* **YOUR INSTRUCTIONS**: All entries below are to be set down again exactly as given.
(DATA FOR THE TASK Opens)
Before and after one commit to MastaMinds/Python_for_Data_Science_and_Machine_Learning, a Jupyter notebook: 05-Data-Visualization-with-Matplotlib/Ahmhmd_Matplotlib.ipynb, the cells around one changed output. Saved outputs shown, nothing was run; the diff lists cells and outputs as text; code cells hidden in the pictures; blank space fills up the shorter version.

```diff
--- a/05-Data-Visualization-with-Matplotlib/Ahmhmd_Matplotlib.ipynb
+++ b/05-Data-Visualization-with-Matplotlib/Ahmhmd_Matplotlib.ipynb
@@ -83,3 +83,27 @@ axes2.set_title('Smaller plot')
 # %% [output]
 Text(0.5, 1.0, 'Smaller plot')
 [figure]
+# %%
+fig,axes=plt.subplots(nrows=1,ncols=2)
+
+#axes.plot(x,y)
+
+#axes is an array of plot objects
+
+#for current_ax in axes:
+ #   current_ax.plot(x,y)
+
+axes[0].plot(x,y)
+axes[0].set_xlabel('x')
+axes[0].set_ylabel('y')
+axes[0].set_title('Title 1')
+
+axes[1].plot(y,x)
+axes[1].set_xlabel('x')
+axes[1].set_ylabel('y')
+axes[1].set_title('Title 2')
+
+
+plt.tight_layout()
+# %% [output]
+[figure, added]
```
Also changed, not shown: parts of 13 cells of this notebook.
(DATA FOR THE TASK Closes)
* **RESULT FOR THIS EXERCISE**:
Before and after one commit to MastaMinds/Python_for_Data_Science_and_Machine_Learning, a Jupyter notebook: 05-Data-Visualization-with-Matplotlib/Ahmhmd_Matplotlib.ipynb, the cells around one changed output. Saved outputs shown, nothing was run; the diff lists cells and outputs as text; code cells hidden in the pictures; blank space fills up the shorter version.

```diff
--- a/05-Data-Visualization-with-Matplotlib/Ahmhmd_Matplotlib.ipynb
+++ b/05-Data-Visualization-with-Matplotlib/Ahmhmd_Matplotlib.ipynb
@@ -83,3 +83,27 @@ axes2.set_title('Smaller plot')
 # %% [output]
 Text(0.5, 1.0, 'Smaller plot')
 [figure]
+# %%
+fig,axes=plt.subplots(nrows=1,ncols=2)
+
+#axes.plot(x,y)
+
+#axes is an array of plot objects
+
+#for current_ax in axes:
+ #   current_ax.plot(x,y)
+
+axes[0].plot(x,y)
+axes[0].set_xlabel('x')
+axes[0].set_ylabel('y')
+axes[0].set_title('Title 1')
+
+axes[1].plot(y,x)
+axes[1].set_xlabel('x')
+axes[1].set_ylabel('y')
+axes[1].set_title('Title 2')
+
+
+plt.tight_layout()
+# %% [output]
+[figure, added]
```
Also changed, not shown: parts of 13 cells of this notebook.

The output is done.